Data items
┏━━
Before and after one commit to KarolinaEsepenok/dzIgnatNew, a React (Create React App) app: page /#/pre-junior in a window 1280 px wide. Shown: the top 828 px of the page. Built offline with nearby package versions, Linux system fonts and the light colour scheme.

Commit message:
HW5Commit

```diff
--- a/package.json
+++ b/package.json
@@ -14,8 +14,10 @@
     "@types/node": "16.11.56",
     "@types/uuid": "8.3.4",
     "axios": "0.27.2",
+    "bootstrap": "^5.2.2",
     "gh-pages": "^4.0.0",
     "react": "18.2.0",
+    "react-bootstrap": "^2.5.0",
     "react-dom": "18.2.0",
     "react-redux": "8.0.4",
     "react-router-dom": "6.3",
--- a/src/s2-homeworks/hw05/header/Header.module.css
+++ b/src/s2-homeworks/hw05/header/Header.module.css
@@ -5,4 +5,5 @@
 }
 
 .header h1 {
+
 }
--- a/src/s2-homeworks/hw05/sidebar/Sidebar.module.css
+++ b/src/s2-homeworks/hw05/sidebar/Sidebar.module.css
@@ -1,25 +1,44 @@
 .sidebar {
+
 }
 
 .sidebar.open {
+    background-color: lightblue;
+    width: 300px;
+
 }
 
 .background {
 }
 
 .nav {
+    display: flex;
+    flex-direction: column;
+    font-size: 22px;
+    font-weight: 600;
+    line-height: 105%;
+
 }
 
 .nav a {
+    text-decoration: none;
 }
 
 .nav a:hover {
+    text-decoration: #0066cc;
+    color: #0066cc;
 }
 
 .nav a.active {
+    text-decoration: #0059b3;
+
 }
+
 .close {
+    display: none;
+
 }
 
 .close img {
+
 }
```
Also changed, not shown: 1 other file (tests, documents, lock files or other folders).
┗━━
- [PROBLEM DESCRIPTION]: Repeat the data in full. Nothing may be dropped or altered.

- [REPLY]:
Before and after one commit to KarolinaEsepenok/dzIgnatNew, a React (Create React App) app: page /#/pre-junior in a window 1280 px wide. Shown: the top 828 px of the page. Built offline with nearby package versions, Linux system fonts and the light colour scheme.

Commit message:
HW5Commit

```diff
--- a/package.json
+++ b/package.json
@@ -14,8 +14,10 @@
     "@types/node": "16.11.56",
     "@types/uuid": "8.3.4",
     "axios": "0.27.2",
+    "bootstrap": "^5.2.2",
     "gh-pages": "^4.0.0",
     "react": "18.2.0",
+    "react-bootstrap": "^2.5.0",
     "react-dom": "18.2.0",
     "react-redux": "8.0.4",
     "react-router-dom": "6.3",
--- a/src/s2-homeworks/hw05/header/Header.module.css
+++ b/src/s2-homeworks/hw05/header/Header.module.css
@@ -5,4 +5,5 @@
 }
 
 .header h1 {
+
 }
--- a/src/s2-homeworks/hw05/sidebar/Sidebar.module.css
+++ b/src/s2-homeworks/hw05/sidebar/Sidebar.module.css
@@ -1,25 +1,44 @@
 .sidebar {
+
 }
 
 .sidebar.open {
+    background-color: lightblue;
+    width: 300px;
+
 }
 
 .background {
 }
 
 .nav {
+    display: flex;
+    flex-direction: column;
+    font-size: 22px;
+    font-weight: 600;
+    line-height: 105%;
+
 }
 
 .nav a {
+    text-decoration: none;
 }
 
 .nav a:hover {
+    text-decoration: #0066cc;
+    color: #0066cc;
 }
 
 .nav a.active {
+    text-decoration: #0059b3;
+
 }
+
 .close {
+    display: none;
+
 }
 
 .close img {
+
 }
```
Also changed, not shown: 1 other file (tests, documents, lock files or other folders).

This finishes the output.